That day's experience of fighting — and then turning and running from — the fast-growing blaze is one Davies would rather not relive, but the wildland firefighting training he and his crews undergo helped them keep their cool in a situation where those less savvy would likely have panicked.

"We live in the urban-wildland interface, so we have to be prepared for structure and wildland," said Bill Fuller, fire chief at Evans Valley Fire District No. 6 in Wimer. "There is a good chance, especially this time of year, that you're going to have a grass fire if you have a structure fire."

In addition to their structure-fire training, all of the District No. 6 and Greensprings Rural firefighters — most of whom are volunteers — are formally certified as Type 2 firefighters and trained to fight wildland fires.

The same goes for all of the firefighters at Rogue River Fire District No. 1, said Capt. Mike Hammond.

"That is the basic requirement for us, and then as people are here and become more senior, they get additional credentials after that," he said. "We have to redo annually wildland refresher training ... but we practice our wildland firefighting techniques regularly."

The crews practice progressive hose lays, mobile attacks and deployment of fire shelters, Hammond said, and they make sure their wildland firefighting gear — which is much lighter than the structure-fire gear — is tidy and ready to throw on when the call comes.

"We have had a number of grass fires this year. Fortunately, we have gotten on them quickly while they were still small," he said. "If the fire becomes large enough, we tend to focus on structure protection and (Oregon Department of Forestry) tends to focus on wildland."
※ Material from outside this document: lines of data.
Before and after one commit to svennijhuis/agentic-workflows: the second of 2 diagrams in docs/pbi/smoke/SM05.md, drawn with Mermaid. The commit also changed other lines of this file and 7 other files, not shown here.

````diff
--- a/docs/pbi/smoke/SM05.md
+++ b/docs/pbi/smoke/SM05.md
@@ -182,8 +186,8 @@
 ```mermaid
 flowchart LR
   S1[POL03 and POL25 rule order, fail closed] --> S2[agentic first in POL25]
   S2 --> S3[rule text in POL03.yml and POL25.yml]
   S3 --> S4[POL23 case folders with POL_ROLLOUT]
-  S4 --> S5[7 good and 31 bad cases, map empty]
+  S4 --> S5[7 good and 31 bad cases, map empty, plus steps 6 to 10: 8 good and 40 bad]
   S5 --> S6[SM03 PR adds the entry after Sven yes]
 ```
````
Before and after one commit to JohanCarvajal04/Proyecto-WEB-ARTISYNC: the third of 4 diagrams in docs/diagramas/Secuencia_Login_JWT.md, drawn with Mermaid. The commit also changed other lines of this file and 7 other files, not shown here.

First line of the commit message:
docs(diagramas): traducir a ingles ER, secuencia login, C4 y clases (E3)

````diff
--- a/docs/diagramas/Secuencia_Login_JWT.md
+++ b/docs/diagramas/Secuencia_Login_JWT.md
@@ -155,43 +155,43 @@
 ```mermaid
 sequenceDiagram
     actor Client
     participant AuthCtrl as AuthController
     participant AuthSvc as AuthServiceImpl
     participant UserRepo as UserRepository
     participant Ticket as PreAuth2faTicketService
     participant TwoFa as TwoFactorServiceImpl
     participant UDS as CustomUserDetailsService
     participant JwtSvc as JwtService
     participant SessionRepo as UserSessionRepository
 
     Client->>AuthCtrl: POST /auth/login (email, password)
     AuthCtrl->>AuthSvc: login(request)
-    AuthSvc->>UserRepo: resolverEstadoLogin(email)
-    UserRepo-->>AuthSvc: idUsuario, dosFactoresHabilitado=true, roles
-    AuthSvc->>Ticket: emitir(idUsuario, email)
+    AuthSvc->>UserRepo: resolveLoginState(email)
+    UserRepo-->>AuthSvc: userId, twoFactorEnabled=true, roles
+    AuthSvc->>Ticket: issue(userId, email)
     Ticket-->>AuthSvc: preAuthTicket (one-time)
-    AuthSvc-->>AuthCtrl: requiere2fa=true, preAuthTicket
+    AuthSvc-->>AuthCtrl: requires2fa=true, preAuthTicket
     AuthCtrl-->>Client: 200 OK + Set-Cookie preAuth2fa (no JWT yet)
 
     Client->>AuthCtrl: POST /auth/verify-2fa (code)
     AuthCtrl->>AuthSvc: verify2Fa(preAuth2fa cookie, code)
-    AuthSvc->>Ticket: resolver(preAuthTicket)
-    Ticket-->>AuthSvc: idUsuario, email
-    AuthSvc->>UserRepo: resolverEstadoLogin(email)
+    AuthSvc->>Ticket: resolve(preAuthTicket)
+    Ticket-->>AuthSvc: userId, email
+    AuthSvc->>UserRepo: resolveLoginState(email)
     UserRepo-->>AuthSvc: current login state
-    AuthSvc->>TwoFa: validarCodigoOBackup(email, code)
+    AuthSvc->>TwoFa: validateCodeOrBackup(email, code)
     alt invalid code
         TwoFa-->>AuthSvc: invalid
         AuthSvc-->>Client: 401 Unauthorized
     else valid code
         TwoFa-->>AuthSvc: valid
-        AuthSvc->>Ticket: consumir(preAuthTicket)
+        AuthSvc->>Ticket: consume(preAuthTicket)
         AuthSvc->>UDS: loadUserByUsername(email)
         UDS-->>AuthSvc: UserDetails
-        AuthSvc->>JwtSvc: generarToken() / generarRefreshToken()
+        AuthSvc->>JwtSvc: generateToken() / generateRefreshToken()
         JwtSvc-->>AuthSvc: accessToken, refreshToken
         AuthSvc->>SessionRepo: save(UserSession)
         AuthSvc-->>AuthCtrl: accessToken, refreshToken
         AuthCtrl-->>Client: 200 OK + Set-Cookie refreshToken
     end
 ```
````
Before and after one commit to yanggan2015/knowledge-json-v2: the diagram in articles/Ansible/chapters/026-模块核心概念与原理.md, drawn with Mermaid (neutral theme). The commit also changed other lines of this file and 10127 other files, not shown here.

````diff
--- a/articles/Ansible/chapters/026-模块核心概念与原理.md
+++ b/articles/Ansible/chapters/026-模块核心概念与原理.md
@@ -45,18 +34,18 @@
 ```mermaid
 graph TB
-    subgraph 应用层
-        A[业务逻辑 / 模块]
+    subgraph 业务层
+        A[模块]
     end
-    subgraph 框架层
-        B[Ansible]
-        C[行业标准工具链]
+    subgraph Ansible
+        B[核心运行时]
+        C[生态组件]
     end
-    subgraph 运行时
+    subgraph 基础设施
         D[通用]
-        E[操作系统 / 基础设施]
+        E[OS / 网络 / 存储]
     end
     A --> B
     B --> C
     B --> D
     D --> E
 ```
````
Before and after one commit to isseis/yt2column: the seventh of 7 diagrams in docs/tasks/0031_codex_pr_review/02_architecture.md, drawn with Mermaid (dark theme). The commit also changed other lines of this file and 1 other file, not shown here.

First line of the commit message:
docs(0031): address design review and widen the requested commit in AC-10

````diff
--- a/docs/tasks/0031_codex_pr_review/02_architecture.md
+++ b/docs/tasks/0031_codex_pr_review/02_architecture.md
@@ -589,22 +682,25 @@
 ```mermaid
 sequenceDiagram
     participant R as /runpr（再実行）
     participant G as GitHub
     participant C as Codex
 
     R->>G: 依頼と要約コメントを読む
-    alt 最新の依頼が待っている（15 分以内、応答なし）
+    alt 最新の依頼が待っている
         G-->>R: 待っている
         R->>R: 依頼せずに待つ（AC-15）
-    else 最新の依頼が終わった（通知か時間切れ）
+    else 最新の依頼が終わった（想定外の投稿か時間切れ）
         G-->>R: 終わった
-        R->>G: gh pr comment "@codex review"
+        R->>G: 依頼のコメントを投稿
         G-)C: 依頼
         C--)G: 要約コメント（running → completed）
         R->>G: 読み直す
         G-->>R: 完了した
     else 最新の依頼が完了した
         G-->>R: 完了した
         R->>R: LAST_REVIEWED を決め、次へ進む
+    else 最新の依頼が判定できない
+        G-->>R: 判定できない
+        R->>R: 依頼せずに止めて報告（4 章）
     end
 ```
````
From a wildland firefighter's standpoint, having rural fire departments spread out across the county pays off big time when their personnel can respond to a fire quickly and douse the flames before it begins to spread, said Brian Ballou, fire prevention specialist with ODF.

"Most of the structural fire departments in both Jackson and Josephine counties have one or more dedicated engines for fighting wildfires," Ballou said. "Classically, they prefer that we fight the wildfire and they take care of the structures, but we don't get mad at them when they put out a wildfire before we show up."

Most of the rural fire departments and ODF conduct a training session together before each fire season, Ballou said, to make sure everyone is on the same page for when a fire like Oregon Gulch takes off.

This time of year, ODF responds to everything the rural departments are called to fight. That type of interagency collaboration paid off in spades for Davies and his crew members on July 31.

Had ODF not alerted him and his crew that a wall of flames was heading straight at them that day, Davies thinks he might not be here to tell the story.

"It's really an extraordinary process," he said. "And it works."

Reach reporter Sam Wheeler at 541-776-4471 or swheeler@mailtribune.com. Follow him at www.twitter.com/swhlr.